Toronto police facing staffing crisis: Union

Police chief dismisses prediction as negotiating scare tactic

Nearly 1,300 Toronto police officers will be eligible to retire in the next five years and another 800 could retire immediately, which could lead to a staffing crisis, warns the Toronto Police Association.

However, Toronto Chief Bill Blair, who himself is eligible for retirement, said the union's dire predictions are only a scare tactic the union is using as part of contract negotiations.

Being eligible to retire doesn't mean the officers will leave the force, said Blair.

This year, only about 200 of the 800 eligible officers have announced they will be retiring, he said.

Officers stay an average of two to three years after they become eligible to retire, in part because officers with at least 23 years of service also get a nine per cent bonus on top of any annual salary increases.

However, that bonus isn't enough to keep officers on the job anymore and a staffing crisis is looming, said Dave Wilson, president of the Toronto Police Association.

If conditions and pay don't improve for rank and file officers, more will head out the door, he said.

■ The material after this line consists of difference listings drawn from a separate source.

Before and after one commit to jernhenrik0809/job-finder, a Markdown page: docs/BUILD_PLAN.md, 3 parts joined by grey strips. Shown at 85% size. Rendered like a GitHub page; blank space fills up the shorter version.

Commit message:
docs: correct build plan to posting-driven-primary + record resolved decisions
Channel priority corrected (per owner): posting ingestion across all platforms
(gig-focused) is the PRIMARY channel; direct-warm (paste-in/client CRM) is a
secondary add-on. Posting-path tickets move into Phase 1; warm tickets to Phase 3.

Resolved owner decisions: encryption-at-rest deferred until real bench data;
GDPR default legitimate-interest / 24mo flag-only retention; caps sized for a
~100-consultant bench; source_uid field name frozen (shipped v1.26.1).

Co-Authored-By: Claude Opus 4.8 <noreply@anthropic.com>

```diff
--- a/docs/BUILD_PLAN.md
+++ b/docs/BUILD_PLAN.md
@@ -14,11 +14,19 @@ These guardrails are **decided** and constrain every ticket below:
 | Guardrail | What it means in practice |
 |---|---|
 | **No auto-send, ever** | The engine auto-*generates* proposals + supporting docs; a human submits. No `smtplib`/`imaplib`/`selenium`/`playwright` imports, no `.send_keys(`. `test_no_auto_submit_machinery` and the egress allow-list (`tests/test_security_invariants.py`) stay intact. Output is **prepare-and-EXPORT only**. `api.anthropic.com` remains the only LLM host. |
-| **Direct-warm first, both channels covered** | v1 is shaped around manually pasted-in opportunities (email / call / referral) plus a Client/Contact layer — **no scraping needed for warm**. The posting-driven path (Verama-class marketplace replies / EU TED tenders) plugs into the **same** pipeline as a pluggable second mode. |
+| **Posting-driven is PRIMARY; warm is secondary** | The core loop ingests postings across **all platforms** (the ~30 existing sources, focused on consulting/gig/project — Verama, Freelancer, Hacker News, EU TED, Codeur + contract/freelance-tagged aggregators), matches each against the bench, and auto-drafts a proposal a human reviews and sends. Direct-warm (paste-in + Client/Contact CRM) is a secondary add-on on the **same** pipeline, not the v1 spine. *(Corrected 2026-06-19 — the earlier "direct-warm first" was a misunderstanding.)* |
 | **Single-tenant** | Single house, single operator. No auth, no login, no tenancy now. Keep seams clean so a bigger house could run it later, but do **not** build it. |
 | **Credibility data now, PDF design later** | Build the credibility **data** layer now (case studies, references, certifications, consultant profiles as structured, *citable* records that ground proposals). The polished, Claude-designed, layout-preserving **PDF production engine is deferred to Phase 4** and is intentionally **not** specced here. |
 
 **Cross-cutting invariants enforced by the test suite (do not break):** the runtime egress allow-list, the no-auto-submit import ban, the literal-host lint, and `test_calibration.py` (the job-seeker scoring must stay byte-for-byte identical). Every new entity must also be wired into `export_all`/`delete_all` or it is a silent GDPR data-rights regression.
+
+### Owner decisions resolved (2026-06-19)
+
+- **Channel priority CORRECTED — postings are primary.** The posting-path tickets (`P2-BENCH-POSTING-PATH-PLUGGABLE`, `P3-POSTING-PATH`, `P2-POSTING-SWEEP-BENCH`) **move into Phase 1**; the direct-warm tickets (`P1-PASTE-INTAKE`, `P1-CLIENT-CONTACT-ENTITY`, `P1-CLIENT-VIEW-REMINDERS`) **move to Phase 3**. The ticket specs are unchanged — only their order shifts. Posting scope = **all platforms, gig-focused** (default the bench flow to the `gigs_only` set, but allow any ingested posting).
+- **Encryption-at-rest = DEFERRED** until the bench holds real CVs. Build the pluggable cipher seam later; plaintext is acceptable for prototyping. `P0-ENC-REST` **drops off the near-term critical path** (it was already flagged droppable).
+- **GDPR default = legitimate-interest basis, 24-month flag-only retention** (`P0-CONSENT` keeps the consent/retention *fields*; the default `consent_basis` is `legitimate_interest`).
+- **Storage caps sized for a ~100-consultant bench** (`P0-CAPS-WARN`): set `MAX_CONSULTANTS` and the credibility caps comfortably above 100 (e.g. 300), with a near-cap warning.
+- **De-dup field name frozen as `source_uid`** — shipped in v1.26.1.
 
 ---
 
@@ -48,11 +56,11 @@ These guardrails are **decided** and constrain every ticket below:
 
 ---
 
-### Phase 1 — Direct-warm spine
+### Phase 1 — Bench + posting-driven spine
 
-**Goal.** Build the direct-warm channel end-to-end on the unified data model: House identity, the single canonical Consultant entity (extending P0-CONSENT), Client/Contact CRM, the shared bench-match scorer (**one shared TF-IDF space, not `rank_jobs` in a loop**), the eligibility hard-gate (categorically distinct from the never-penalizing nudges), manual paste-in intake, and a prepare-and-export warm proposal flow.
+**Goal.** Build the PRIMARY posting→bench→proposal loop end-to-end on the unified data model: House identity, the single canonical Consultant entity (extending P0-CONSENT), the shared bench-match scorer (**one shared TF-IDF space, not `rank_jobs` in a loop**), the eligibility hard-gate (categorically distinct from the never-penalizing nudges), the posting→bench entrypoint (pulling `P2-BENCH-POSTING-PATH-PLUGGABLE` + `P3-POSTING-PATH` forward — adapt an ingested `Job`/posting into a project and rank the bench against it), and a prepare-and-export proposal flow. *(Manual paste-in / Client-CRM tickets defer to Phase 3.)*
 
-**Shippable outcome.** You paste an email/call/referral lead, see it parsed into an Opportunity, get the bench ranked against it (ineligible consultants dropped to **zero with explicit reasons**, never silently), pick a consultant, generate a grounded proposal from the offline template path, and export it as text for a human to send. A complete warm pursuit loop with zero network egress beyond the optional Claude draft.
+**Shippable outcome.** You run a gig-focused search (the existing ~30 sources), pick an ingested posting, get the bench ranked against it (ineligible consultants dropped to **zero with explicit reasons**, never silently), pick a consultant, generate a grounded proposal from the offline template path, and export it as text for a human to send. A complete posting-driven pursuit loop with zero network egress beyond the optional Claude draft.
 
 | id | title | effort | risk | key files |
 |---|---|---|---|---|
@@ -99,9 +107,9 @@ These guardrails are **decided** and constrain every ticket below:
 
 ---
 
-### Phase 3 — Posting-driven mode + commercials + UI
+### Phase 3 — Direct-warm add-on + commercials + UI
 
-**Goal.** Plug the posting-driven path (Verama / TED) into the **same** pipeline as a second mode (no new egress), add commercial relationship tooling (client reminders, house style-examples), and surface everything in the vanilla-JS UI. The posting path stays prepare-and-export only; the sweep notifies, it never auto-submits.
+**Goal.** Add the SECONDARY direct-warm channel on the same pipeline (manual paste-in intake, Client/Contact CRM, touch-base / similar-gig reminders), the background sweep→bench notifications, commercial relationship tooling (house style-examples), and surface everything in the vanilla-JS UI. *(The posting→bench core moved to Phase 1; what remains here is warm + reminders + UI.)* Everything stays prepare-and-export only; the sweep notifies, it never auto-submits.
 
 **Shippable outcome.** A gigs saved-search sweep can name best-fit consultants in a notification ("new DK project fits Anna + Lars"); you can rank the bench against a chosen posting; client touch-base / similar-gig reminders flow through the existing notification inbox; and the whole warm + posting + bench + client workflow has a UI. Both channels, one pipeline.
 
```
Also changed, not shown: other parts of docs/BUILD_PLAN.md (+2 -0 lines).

The Toronto Police Services Board and the Toronto Police Association failed to reach a settlement during contract negotiations and are heading to binding arbitration next month.

Latest stories